Could oedema and proteinuria in pregnancy be used to screen for high risk?: The WHO International Collaborative Study of Hypertensive Disorders of Pregnancy

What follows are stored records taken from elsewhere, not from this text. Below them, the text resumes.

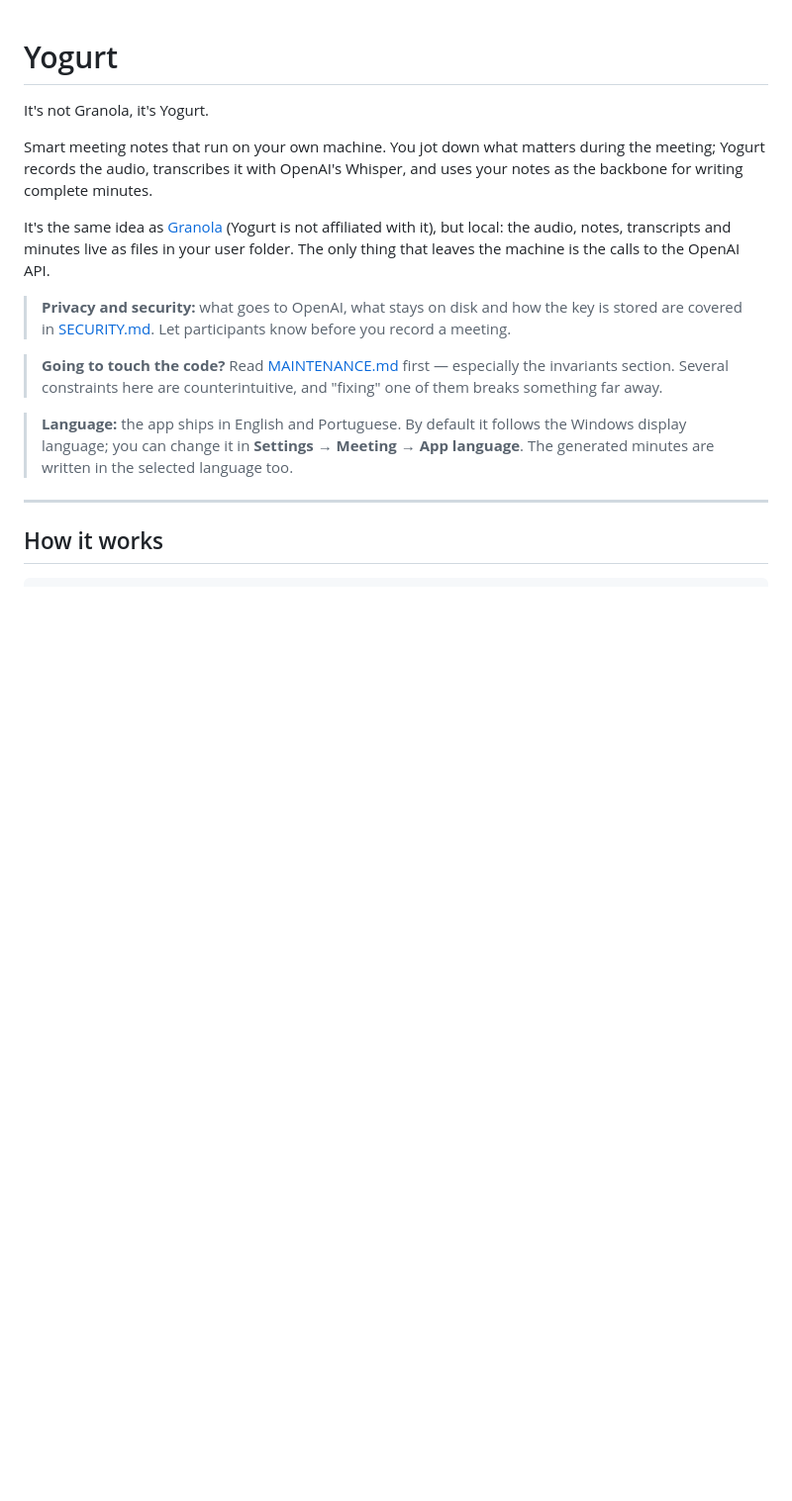
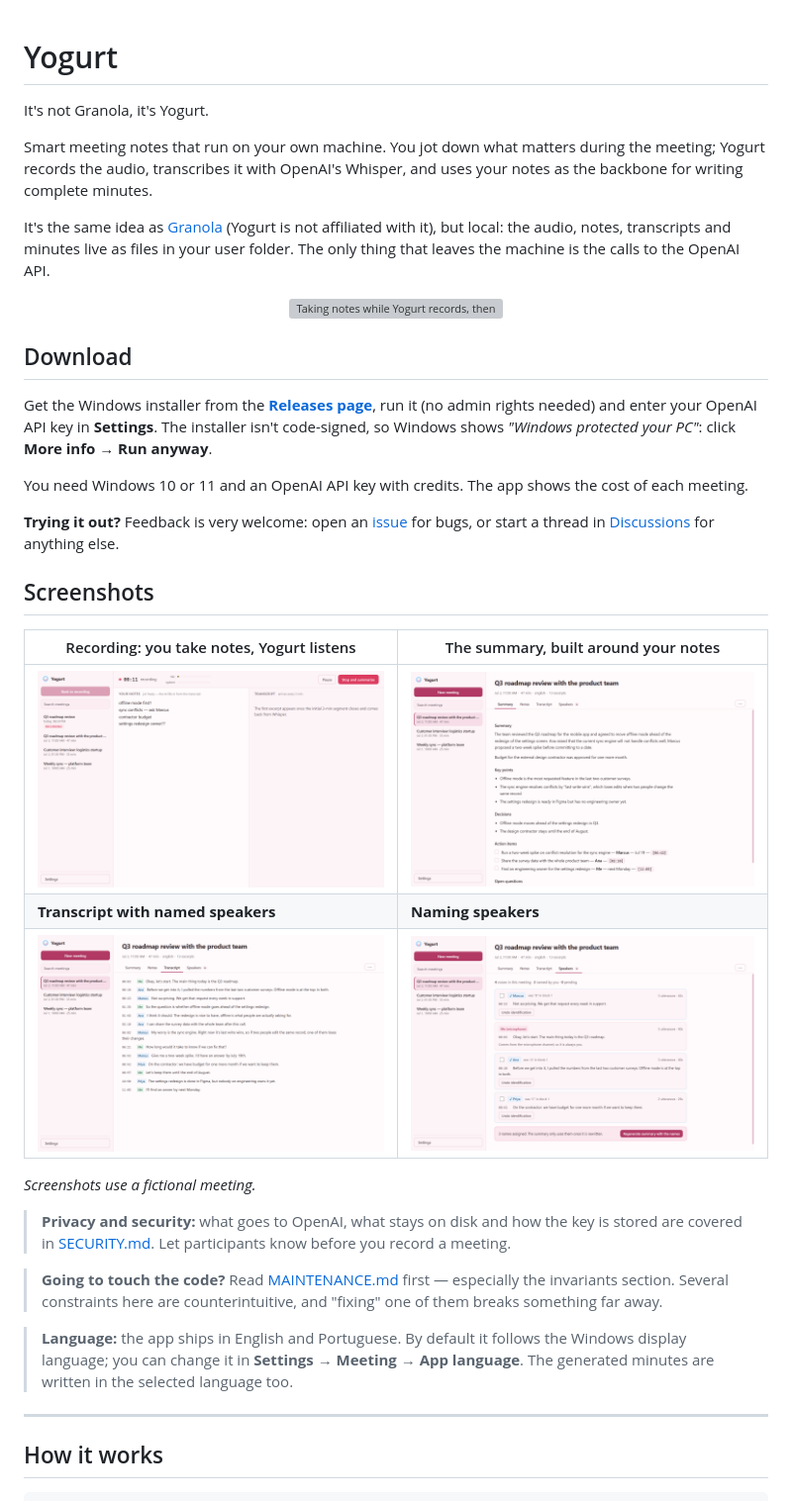
Before and after one commit to Dimitriose/Yogurt, a Markdown page: README.md, the part around the change. Shown at 99% size. GitHub-like rendering; pictures changed too: docs/images/recording.png (added), docs/images/speakers.png (added), docs/images/summary.png (added); blank space fills up the shorter version; grey boxes are pictures that could not be loaded.

Commit message:
Add demo GIF, screenshots and issue templates
README gets a demo, a download section and a screenshot table built from a
fictional meeting. Issue templates guide testers to send useful bug reports
and feedback, and point security reports to private reporting.

Co-Authored-By: Claude Opus 5.5 <noreply@anthropic.com>

```diff
--- a/README.md
+++ b/README.md
@@ -10,6 +10,36 @@ It's the same idea as [Granola](https://www.granola.ai/) (Yogurt is not
 affiliated with it), but local: the audio, notes, transcripts and minutes live
 as files in your user folder. The only thing that leaves the machine is the
 calls to the OpenAI API.
+
+<p align="center">
+  <img src="docs/images/demo.gif" alt="Taking notes while Yogurt records, then the finished summary and the transcript with named speakers" width="860">
+</p>
+
+## Download
+
+Get the Windows installer from the
+[**Releases page**](https://github.com/Dimitriose/Yogurt/releases), run it (no
+admin rights needed) and enter your OpenAI API key in **Settings**. The
+installer isn't code-signed, so Windows shows *"Windows protected your PC"*:
+click **More info → Run anyway**.
+
+You need Windows 10 or 11 and an OpenAI API key with credits. The app shows
+the cost of each meeting.
+
+**Trying it out?** Feedback is very welcome: open an
+[issue](https://github.com/Dimitriose/Yogurt/issues/new/choose) for bugs, or
+start a thread in [Discussions](https://github.com/Dimitriose/Yogurt/discussions)
+for anything else.
+
+## Screenshots
+
+| Recording: you take notes, Yogurt listens | The summary, built around your notes |
+| --- | --- |
+| ![Recording view](docs/images/recording.png) | ![Summary view](docs/images/summary.png) |
+| **Transcript with named speakers** | **Naming speakers** |
+| ![Transcript view](docs/images/transcript.png) | ![Speakers view](docs/images/speakers.png) |
+
+*Screenshots use a fictional meeting.*
 
 > **Privacy and security:** what goes to OpenAI, what stays on disk and how the
 > key is stored are covered in [SECURITY.md](SECURITY.md). Let participants
```
Also changed, not shown: docs/images/social-preview.png (added), 4 other files.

Summary. Prospectively gathered data from eight geographically defined areas in south-east Asia included serial measures of blood pressure, proteinuria and oedema during pregnancy. A total of 15 476 pregnancies were included. Both antenatal oedema and proteinuria were markers of increased risk of antenatal diastolic hypertension, proteinuric pre-eclampsiaand eclampsia. However they identified fetuses at high risk of low birthweight and perinatal mortality only in areas where the incidence of hypertension was low. As a screeningstrategy to identify women who are at increased risk of antenatal diastolic hypertension, of proteinuric pre-eclampsia and of eclampsia, the most efficient strategy is probably to use the presence of oedema and/or proteinuria. The sensitivity of using this method for identifying women with proteinuric pre-eclampsia is high, but for identifying eclampsia it is still relatively low. Where resources are available there is probably no substitute for using a sphygmomanometer and measuring blood pressure.